Search the records for the string "item" and copy every line where it turns up.

^^^^^^^^^^^^^^^^

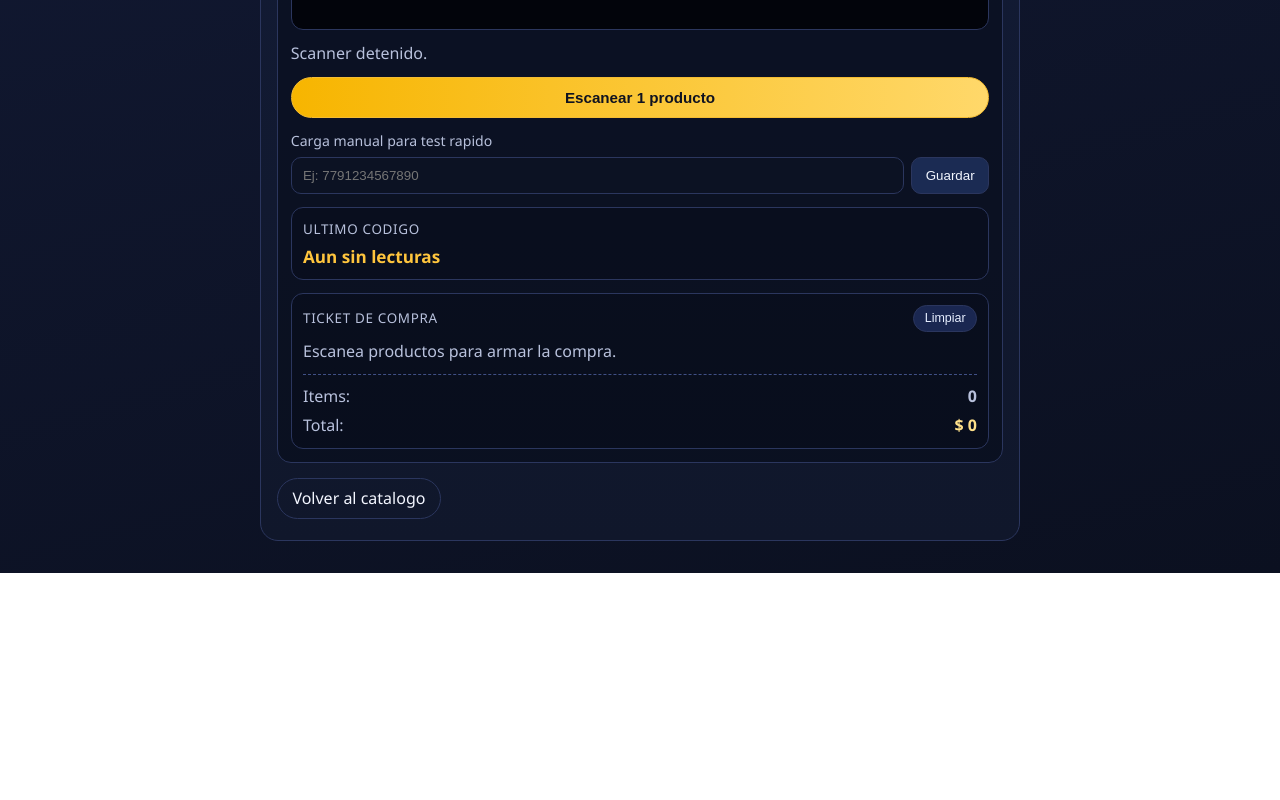
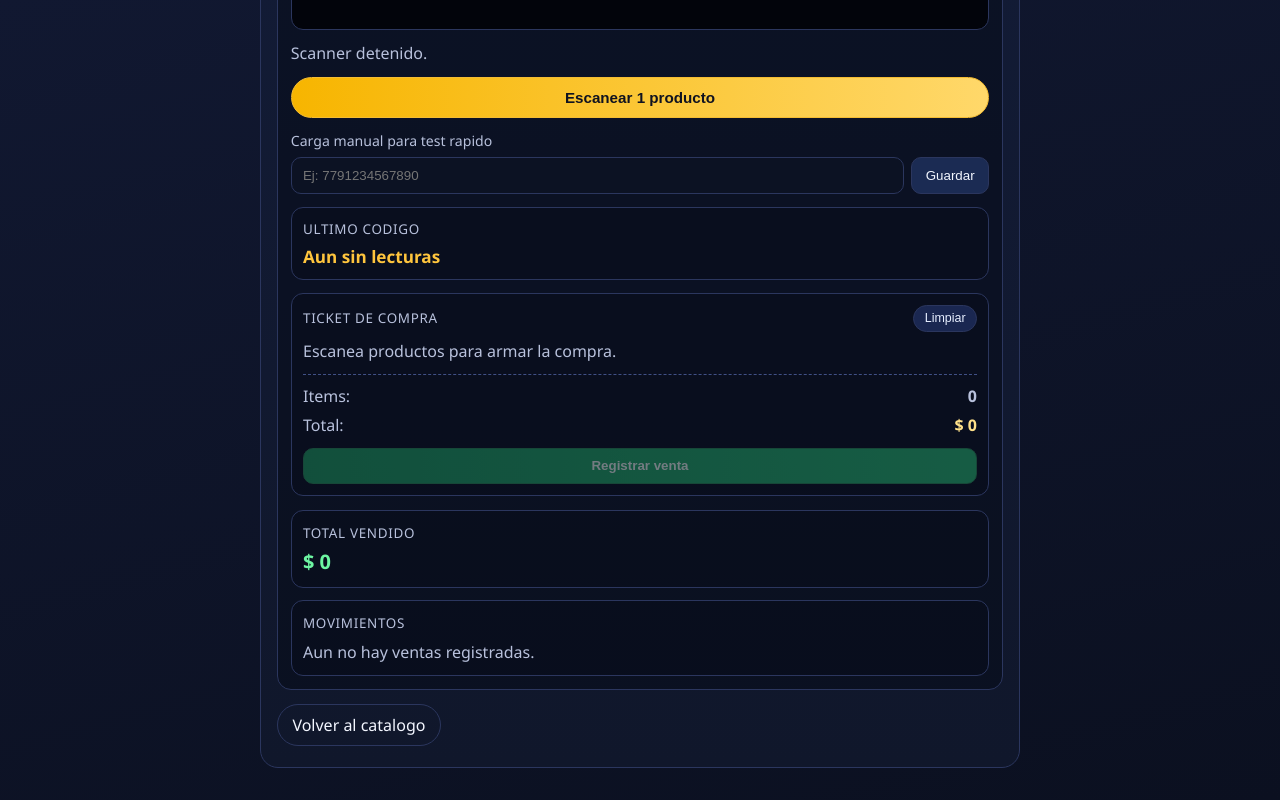
Before and after one commit to MoNRaSpGit/MiniSaaS, a React (Vite) app in the folder FrontSaas/: page /#/project/almacen in a window 1280 px wide. Shown: the part 1150-1950 px from the top of the page. Before the commit the page ends 1723 px from the top, so only its background shows below. Built offline with nearby package versions, Linux system fonts and the light colour scheme.

Commit message:
feat: add sales control panel with ingresos and movement details

```diff
--- a/FrontSaas/src/features/almacen/AlmacenScannerDemo.jsx
+++ b/FrontSaas/src/features/almacen/AlmacenScannerDemo.jsx
@@ -13,6 +13,13 @@ const SCAN_FORMATS = [
 
 function getNowLabel() {
   return new Date().toLocaleTimeString([], { hour: "2-digit", minute: "2-digit" });
+}
+
+function getNowDateTimeLabel() {
+  const now = new Date();
+  const date = now.toLocaleDateString("es-UY");
+  const time = now.toLocaleTimeString([], { hour: "2-digit", minute: "2-digit" });
+  return `${date} ${time}`;
 }
 
 const KNOWN_PRODUCTS = {
@@ -47,6 +54,13 @@ function formatCurrency(value) {
   }).format(value);
 }
 
+function formatIncomeAmount(value) {
+  const amount = new Intl.NumberFormat("es-UY", {
+    maximumFractionDigits: 0
+  }).format(value);
+  return `+$ ${amount}`;
+}
+
 function getDemoProductFromCode(code) {
   if (KNOWN_PRODUCTS[code]) {
     return { ...KNOWN_PRODUCTS[code], code };
@@ -79,6 +93,8 @@ export function AlmacenScannerDemo() {
   const [lastCode, setLastCode] = useState("");
   const [cart, setCart] = useState([]);
   const [manualCode, setManualCode] = useState("");
+  const [movements, setMovements] = useState([]);
+  const [openMovementId, setOpenMovementId] = useState(null);
 
   const isSupported = useMemo(() => {
     return typeof window !== "undefined" && "BarcodeDetector" in window;
@@ -263,6 +279,36 @@ export function AlmacenScannerDemo() {
     setScanMessage("Caja reiniciada. Listo para escanear.");
   };
 
+  const closeSale = () => {
+    if (cart.length === 0) {
+      return;
+    }
+
+    const amount = cart.reduce((acc, item) => acc + item.qty * item.price, 0);
+    const totalUnits = cart.reduce((acc, item) => acc + item.qty, 0);
+    const movement = {
+      id: Date.now(),
+      at: getNowDateTimeLabel(),
+      amount,
+      totalUnits,
+      products: cart.map((item) => ({
+        code: item.code,
+        name: item.name,
+        qty: item.qty,
+        unitPrice: item.price,
+        subtotal: item.qty * item.price
+      }))
+    };
+
+    setMovements((prev) => [movement, ...prev]);
+    setOpenMovementId(movement.id);
+    setCart([]);
+    setLastCode("");
+    setScanMessage(`Venta registrada por ${formatCurrency(amount)}.`);
+  };
+
+  const totalIncome = movements.reduce((acc, movement) => acc + movement.amount, 0);
+
   useEffect(() => {
     return () => {
       stopScanning();
@@ -364,6 +410,73 @@ export function AlmacenScannerDemo() {
           <p className="cart-total">
             Total: <strong>{formatCurrency(totalAmount)}</strong>
           </p>
+          <button
+            type="button"
+            className="checkout-btn"
+            onClick={closeSale}
+            disabled={cart.length === 0}
+          >
+            Registrar venta
+          </button>
+        </div>
+      </div>
+
+      <div className="control-panel">
+        <div className="income-card">
+          <p className="result-title">Total vendido</p>
+          <strong>{formatCurrency(totalIncome)}</strong>
+        </div>
+
+        <div className="movements-panel">
+          <p className="result-title">Movimientos</p>
+          {movements.length === 0 ? (
+            <p className="history-empty">Aun no hay ventas registradas.</p>
+          ) : (
+            <ul className="movement-list">
+              {movements.map((movement) => {
+                const isOpen = openMovementId === movement.id;
+                return (
+                  <li key={movement.id}>
+                    <div className="movement-main">
+                      <div>
+                        <strong>{movement.at}</strong>
+                        <span>{movement.totalUnits} productos vendidos</span>
+                      </div>
+                      <div className="movement-right">
+                        <strong className="movement-positive">
+                          {formatIncomeAmount(movement.amount)}
+                        </strong>
+                        <button
+                          type="button"
+                          className="mini-btn"
+                          onClick={() =>
+                            setOpenMovementId((prev) =>
+                              prev === movement.id ? null : movement.id
+                            )
+                          }
+                        >
+                          {isOpen ? "Ocultar" : "Detalle"}
+                        </button>
+                      </div>
+                    </div>
+
+                    {isOpen ? (
+                      <ul className="movement-detail-list">
+                        {movement.products.map((product) => (
+                          <li key={`${movement.id}-${product.code}`}>
+                            <span>
+                              {product.qty}x {product.name}
+                            </span>
+                            <strong>{formatCurrency(product.subtotal)}</strong>
+                          </li>
+                        ))}
+                      </ul>
+                    ) : null}
+                  </li>
+                );
+              })}
+            </ul>
+          )}
         </div>
       </div>
     </section>
--- a/FrontSaas/src/shared/styles/global.css
+++ b/FrontSaas/src/shared/styles/global.css
@@ -403,6 +403,112 @@ a {
   color: #ffe18a;
 }
 
+.checkout-btn {
+  width: 100%;
+  margin-top: 0.65rem;
+  border: 1px solid #2a8c58;
+  border-radius: 10px;
+  background: linear-gradient(90deg, #1d9f61 0%, #27bc73 100%);
+  color: #f4fff9;
+  font-weight: 700;
+  padding: 0.6rem 0.75rem;
+}
+
+.checkout-btn:disabled {
+  opacity: 0.45;
+}
+
+.control-panel {
+  margin-top: 0.9rem;
+  display: grid;
+  gap: 0.8rem;
+}
+
+.income-card,
+.movements-panel {
+  border: 1px solid var(--stroke);
+  border-radius: 12px;
+  background: rgba(8, 13, 28, 0.66);
+  padding: 0.7rem;
+}
+
+.income-card strong {
+  display: block;
+  margin-top: 0.35rem;
+  color: #6df5a2;
+  font-size: 1.25rem;
+}
+
+.movement-list,
+.movement-detail-list {
+  list-style: none;
+  margin: 0;
+  padding: 0;
+}
+
+.movement-list {
+  margin-top: 0.6rem;
+  display: grid;
+  gap: 0.5rem;
+}
+
+.movement-list > li {
+  border: 1px solid #2b365e;
+  border-radius: 9px;
+  background: #111a33;
+  padding: 0.5rem;
+}
+
+.movement-main {
+  display: flex;
+  justify-content: space-between;
+  gap: 0.6rem;
+}
+
+.movement-main strong {
+  display: block;
+  color: #e9f0ff;
+  font-size: 0.9rem;
+}
+
+.movement-main span {
+  color: var(--muted);
+  font-size: 0.78rem;
+}
+
+.movement-right {
+  text-align: right;
+}
+
+.movement-positive {
+  color: #6df5a2 !important;
+  margin-bottom: 0.28rem;
+}
+
+.movement-detail-list {
+  margin-top: 0.45rem;
+  border-top: 1px dashed #405086;
+  padding-top: 0.45rem;
+  display: grid;
+  gap: 0.35rem;
+}
+
+.movement-detail-list li {
+  display: flex;
+  justify-content: space-between;
+  gap: 0.6rem;
+}
+
+.movement-detail-list li span {
+  color: #dbe7ff;
+  font-size: 0.84rem;
+}
+
+.movement-detail-list li strong {
+  color: #f7d46d;
+  font-size: 0.84rem;
+}
+
 @media (min-width: 640px) {
   .top-bar {
     padding: 1.5rem 1rem 1rem;
```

^^^^^^^^^^^^^^^^

■ **Response area**:
+    const amount = cart.reduce((acc, item) => acc + item.qty * item.price, 0);
+    const totalUnits = cart.reduce((acc, item) => acc + item.qty, 0);
+      products: cart.map((item) => ({
+        code: item.code,
+        name: item.name,
+        qty: item.qty,
+        unitPrice: item.price,
+        subtotal: item.qty * item.price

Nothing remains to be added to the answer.